Synopsis

This book presents results of a cross-national research project on self-employment in eleven advanced economies and demonstrates how and why the practice is reemerging in modern societies. While traditional forms of self-employment, such as skilled crafts work and shop keeping, are in decline, they are being replaced by self-employment in both professional and unskilled occupations. Differences in self-employment across societies depend on the extent to which labor markets are regulated and the degree to which intergenerational family relationships are a primary factor structuring social organization. For each of the eleven countries analyzed, the book highlights the extent to which social background, educational attainment, work history, family status, and gender affect the likelihood that an individual will enter--and continue--a particular type of self-employment. While involvement with self-employment is becoming more common, it is occurring for individuals in activities that are more diverse, unstable and transitory than in years past.
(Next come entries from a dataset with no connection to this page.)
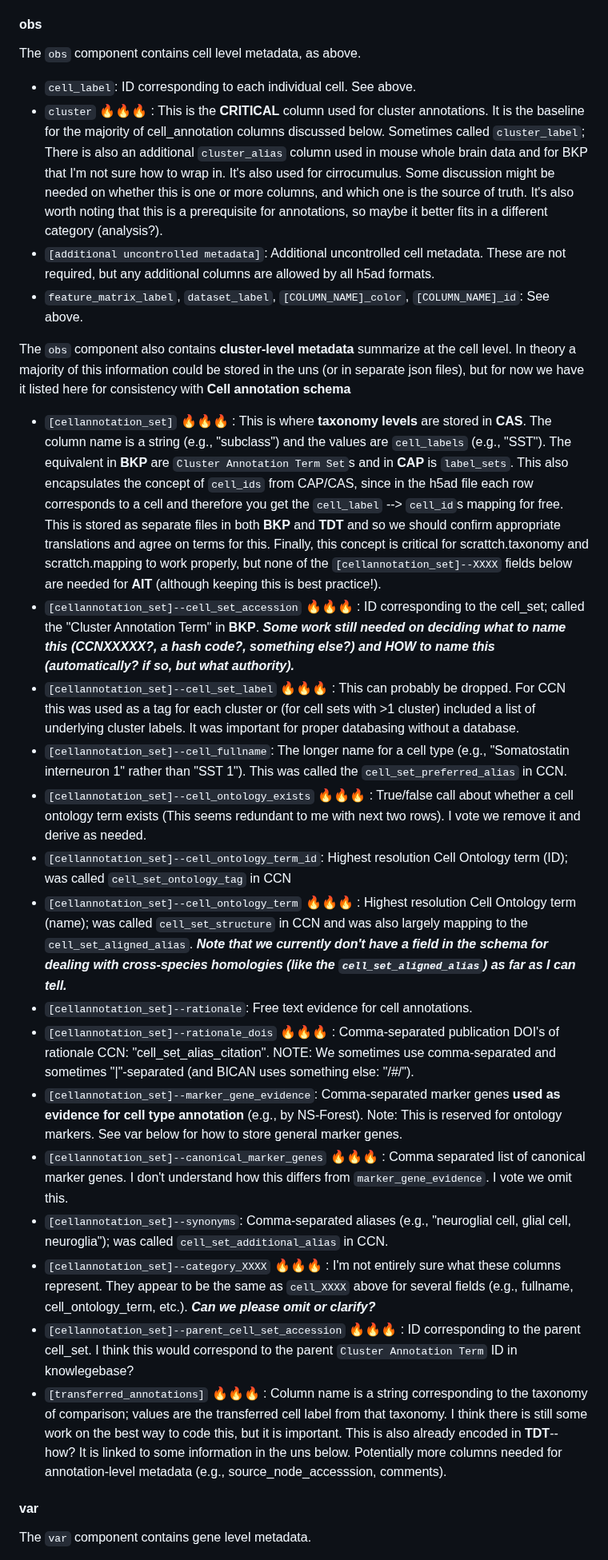
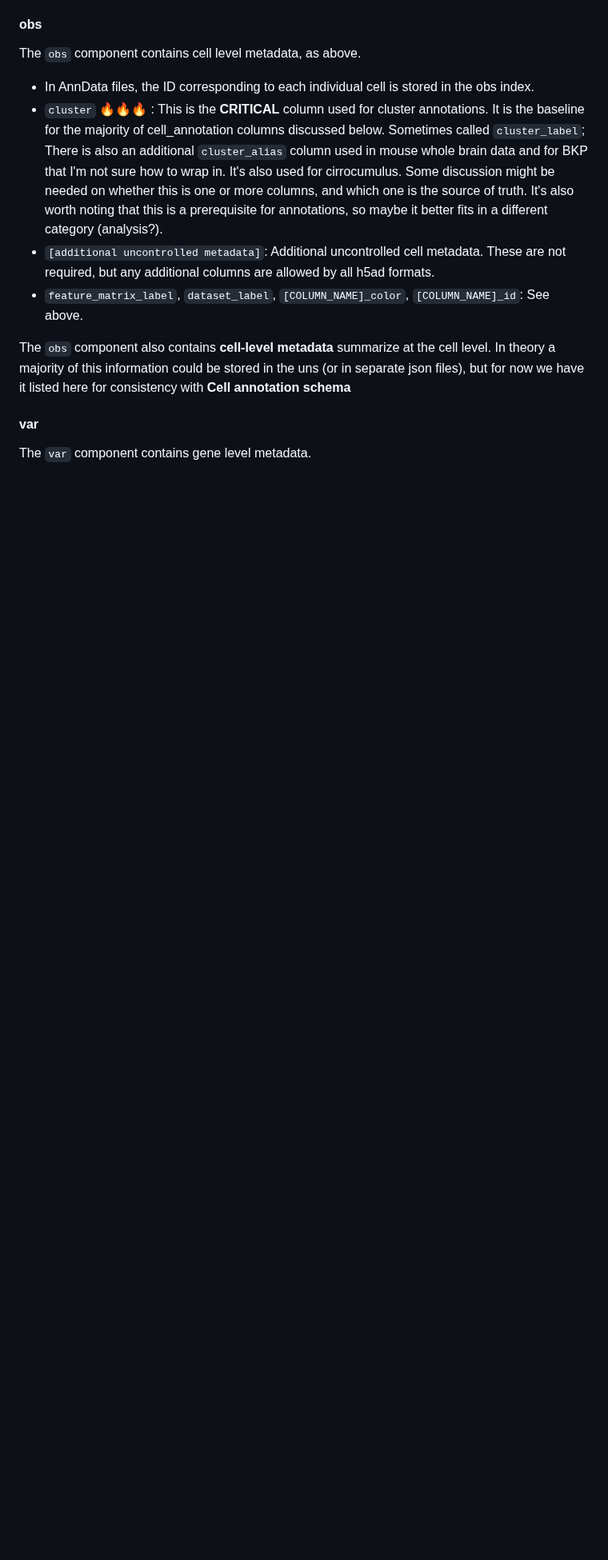
Before and after one commit to AllenInstitute/scrattch.taxonomy, a Markdown page: schema/aligned_schema.md, the part around one of its changes. Shown at 80% size. Rendered like a GitHub page; blank space fills up the shorter version.

```diff
--- a/schema/aligned_schema.md
+++ b/schema/aligned_schema.md
@@ -161,28 +191,14 @@ This includes any fields related to the annotation of clusters or groups of clus
 
 The `obs` component contains cell level metadata, as above.
 
-* `cell_label`: ID corresponding to each individual cell.  See above.
+* In AnnData files, the ID corresponding to each individual cell is stored in the obs index.
 * `cluster` :fire::fire::fire: : This is the **CRITICAL** column used for cluster annotations. It is the baseline for the majority of cell_annotation columns discussed below. Sometimes called `cluster_label`; There is also an additional `cluster_alias` column used in mouse whole brain data and for BKP that I'm not sure how to wrap in. It's also used for cirrocumulus.  Some discussion might be needed on whether this is one or more columns, and which one is the source of truth. It's also worth noting that this is a prerequisite for annotations, so maybe it better fits in a different category (analysis?).
 * `[additional uncontrolled metadata]`: Additional uncontrolled cell metadata. These are not required, but any additional columns are allowed by all h5ad formats.
 * `feature_matrix_label`, `dataset_label`, `[COLUMN_NAME]_color`, `[COLUMN_NAME]_id`: See above.
 
-The `obs` component also contains **cluster-level metadata** summarize at the cell level. In theory a majority of this information could be stored in the uns (or in separate json files), but for now we have it listed here for consistency with **Cell annotation schema**
+The `obs` component also contains **cell-level metadata** summarize at the cell level. In theory a majority of this information could be stored in the uns (or in separate json files), but for now we have it listed here for consistency with **Cell annotation schema**
 
-* `[cellannotation_set]` :fire::fire::fire: : This is where **taxonomy levels** are stored in **CAS**. The column name is a string (e.g., "subclass") and the values are `cell_labels` (e.g., "SST").  The equivalent in **BKP** are `Cluster Annotation Term Set`s and in **CAP** is `label_sets`.  This also encapsulates the concept of `cell_ids` from CAP/CAS, since in the h5ad file each row corresponds to a cell and therefore you get the `cell_label` --> `cell_id`s mapping for free.  This is stored as separate files in both **BKP** and **TDT** and so we should confirm appropriate translations and agree on terms for this.  Finally, this concept is critical for scrattch.taxonomy and scrattch.mapping to work properly, but none of the `[cellannotation_set]--XXXX` fields below are needed for **AIT** (although keeping this is best practice!).
-* `[cellannotation_set]--cell_set_accession` :fire::fire::fire: : ID corresponding to the cell_set; called the "Cluster Annotation Term" in **BKP**.  ***Some work still needed on deciding what to name this (CCNXXXXX?, a hash code?, something else?) and HOW to name this (automatically? if so, but what authority).***
-* `[cellannotation_set]--cell_set_label` :fire::fire::fire: : This can probably be dropped. For CCN this was used as a tag for each cluster or (for cell sets with >1 cluster) included a list of underlying cluster labels. It was important for proper databasing without a database.
-* `[cellannotation_set]--cell_fullname`: The longer name for a cell type (e.g., "Somatostatin interneuron 1" rather than "SST 1").  This was called the `cell_set_preferred_alias` in CCN.
-* `[cellannotation_set]--cell_ontology_exists` :fire::fire::fire: : True/false call about whether a cell ontology term exists (This seems redundant to me with next two rows). I vote we remove it and derive as needed.
-* `[cellannotation_set]--cell_ontology_term_id`: Highest resolution Cell Ontology term (ID); was called `cell_set_ontology_tag` in CCN
-* `[cellannotation_set]--cell_ontology_term` :fire::fire::fire: : Highest resolution Cell Ontology term (name); was called `cell_set_structure` in CCN and was also largely mapping to the `cell_set_aligned_alias`.  ***Note that we currently don't have a field in the schema for dealing with cross-species homologies (like the `cell_set_aligned_alias`) as far as I can tell.***
-* `[cellannotation_set]--rationale`: Free text evidence for cell annotations.
-* `[cellannotation_set]--rationale_dois` :fire::fire::fire: : Comma-separated publication DOI's of rationale	CCN: "cell_set_alias_citation".  NOTE: We sometimes use comma-separated and sometimes "|"-separated (and BICAN uses something else: "/#/").
-* `[cellannotation_set]--marker_gene_evidence`: Comma-separated marker genes **used as evidence for cell type annotation** (e.g., by NS-Forest). Note: This is reserved for ontology markers.  See var below for how to store general marker genes.
-* `[cellannotation_set]--canonical_marker_genes` :fire::fire::fire: : Comma separated list of canonical marker genes. I don't understand how this differs from `marker_gene_evidence`. I vote we omit this.
-* `[cellannotation_set]--synonyms`: Comma-separated aliases (e.g., "neuroglial cell, glial cell, neuroglia"); was called `cell_set_additional_alias` in CCN.
-* `[cellannotation_set]--category_XXXX` :fire::fire::fire: : I'm not entirely sure what these columns represent.  They appear to be the same as `cell_XXXX` above for several fields (e.g., fullname, cell_ontology_term, etc.).	***Can we please omit or clarify?***
-* `[cellannotation_set]--parent_cell_set_accession` :fire::fire::fire: : ID corresponding to the parent cell_set. I think this would correspond to the parent `Cluster Annotation Term` ID in knowlegebase?
-* `[transferred_annotations]` :fire::fire::fire: : Column name is a string corresponding to the taxonomy of comparison; values are the transferred cell label from that taxonomy. I think there is still some work on the best way to code this, but it is important. This is also already encoded in **TDT**--how? It is linked to some information in the uns below. Potentially more columns needed for annotation-level metadata (e.g., source_node_accesssion, comments).
+
 
 #### var
 
```
Also changed, not shown: other parts of schema/aligned_schema.md (+31 -1 lines).
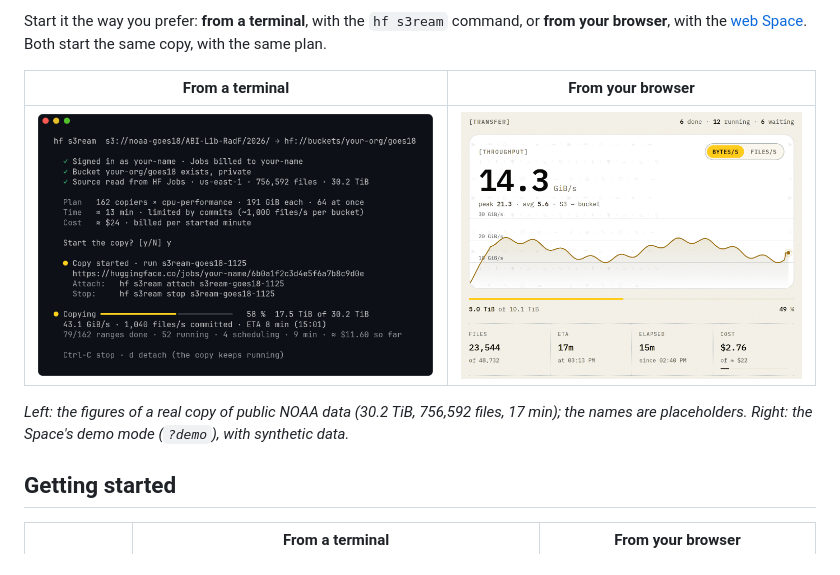
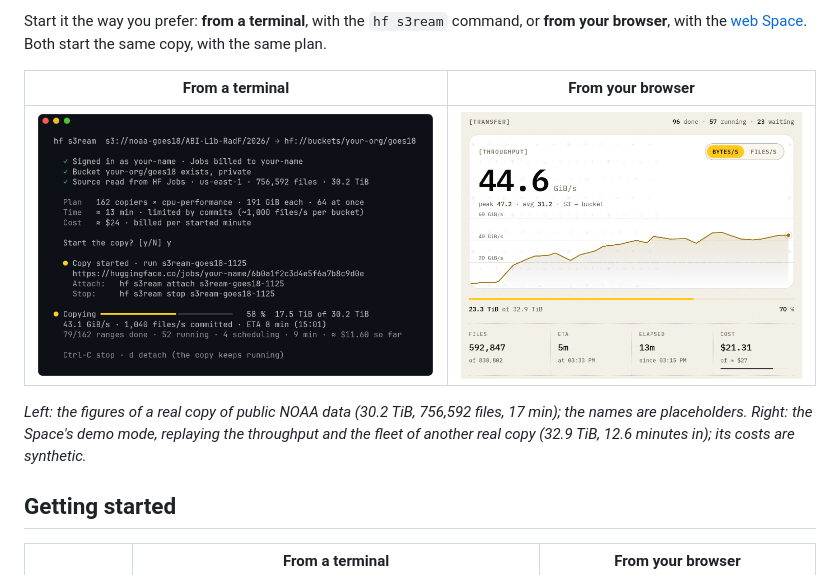
Before and after one commit to glutamatt/hf-s3ream, a Markdown page: README.md, the part around one of its changes. GitHub-like rendering; pictures changed too: docs/images/screenshots/space-copy.png.

```diff
--- a/README.md
+++ b/README.md
@@ -14,5 +14,5 @@ Start it the way you prefer: **from a terminal**, with the `hf s3ream` command,
 
-*Left: the figures of a real copy of public NOAA data (30.2 TiB, 756,592 files, 17 min); the names are placeholders. Right: the Space's demo mode (`?demo`), with synthetic data.*
+*Left: the figures of a real copy of public NOAA data (30.2 TiB, 756,592 files, 17 min); the names are placeholders. Right: the Space's demo mode, replaying the throughput and the fleet of another real copy (32.9 TiB, 12.6 minutes in); its costs are synthetic.*
 
 ## Getting started
 
```
Also changed, not shown: other parts of README.md (+1 -1 lines).
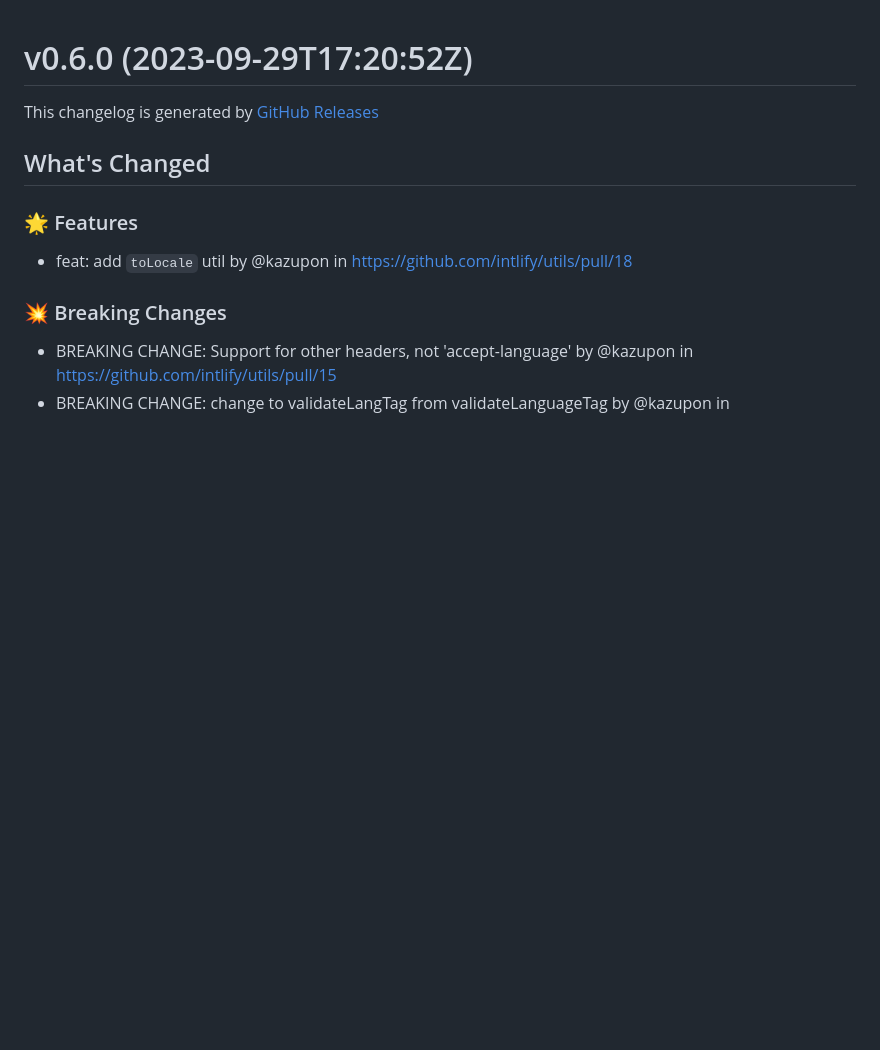
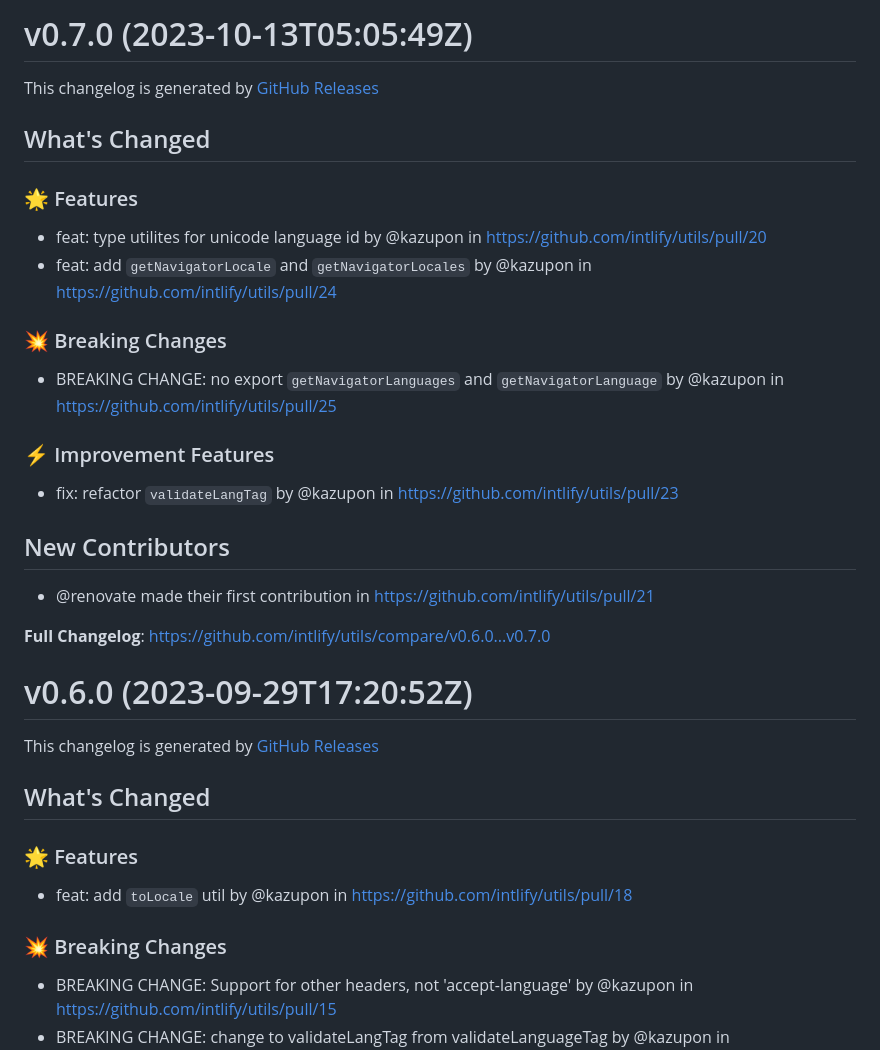
Before and after one commit to intlify/utils, a Markdown page: CHANGELOG.md, the part around the change. Drawn GitHub-style; blank space fills up the shorter version.

Commit message:
chore: sync changelog

```diff
--- a/CHANGELOG.md
+++ b/CHANGELOG.md
@@ -1,3 +1,36 @@
+# v0.7.0 (2023-10-13T05:05:49Z)
+
+This changelog is generated by
+[GitHub Releases](https://github.com/intlify/utils/releases/tag/v0.7.0)
+
+<!-- Release notes generated using configuration in .github/release.yml at v0.7.0 -->
+
+## What's Changed
+
+### 🌟 Features
+
+- feat: type utilites for unicode language id by @kazupon in
+  https://github.com/intlify/utils/pull/20
+- feat: add `getNavigatorLocale` and `getNavigatorLocales` by @kazupon in
+  https://github.com/intlify/utils/pull/24
+
+### 💥 Breaking Changes
+
+- BREAKING CHANGE: no export `getNavigatorLanguages` and `getNavigatorLanguage`
+  by @kazupon in https://github.com/intlify/utils/pull/25
+
+### ⚡ Improvement Features
+
+- fix: refactor `validateLangTag` by @kazupon in
+  https://github.com/intlify/utils/pull/23
+
+## New Contributors
+
+- @renovate made their first contribution in
+  https://github.com/intlify/utils/pull/21
+
+**Full Changelog**: https://github.com/intlify/utils/compare/v0.6.0...v0.7.0
+
 # v0.6.0 (2023-09-29T17:20:52Z)
 
 This changelog is generated by
```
Excerpt

This book is based on an international comparative research project examining recent developments in self-employment organized by Walter Müller at the Mannheim Center for European Social Research and Richard Arum at New York University. the project has involved researchers from eleven countries who have been meeting since August 1999 to develop and implement a unique analytical perspective that highlights inequalities both related to self-employment and found within selfemployment.

Our cross-national research is informed by a social stratification perspective and provides new insights into both the character and determinants of recent cross-national growth in self-employment in advanced economies. Our project highlights the importance of distinguishing selfemployment by occupational categories and gender, as well as appreciating the role of social class background and educational attainment in the structuring of labor market outcomes. Specifically, our research has four overall goals: (1) to distinguish among types of nonagricultural self-employment by applying an occupational categorization schema that distinguishes among professional (and managerial) self-employment, skilled nonprofessional self-employment, and unskilled nonprofessional self-employment; (2) to identify the relative weight of family background in the traditional inheritance of self-employment and the role of educational attainment in providing access to these various forms of self-employment; (3) to highlight the complex and dynamic character of self-employment by examining separately the process of self- employment entry and self-employment exit through use of event-history modeling; and (4) to examine the effects of national institutional settings (such as welfare state regimes and labor market regulations) on self-employment dynamics.

Our project provides detailed case-studies of eleven countries chosen to represent variation in national conditions. These papers are not a random collection of conference papers, but rather are a set of highly structured and comparable analyses that were commissioned to follow a common set of theoretical questions and methodological procedures. in particular, they use longitudinal panel and retrospective data on employment careers rather than relying on the limitations of cross-sectional data. These datasets represent the best available international sources to allow for a first-time systematic and large-scale comparative assessment of similarities and differences in the processes underlying entry and survival in self-employment.

Search by... Author
Show... All Results Primary Sources Peer-reviewed

Oops!

An unknown error has occurred. Please click the button below to reload the page. If the problem persists, please try again in a little while.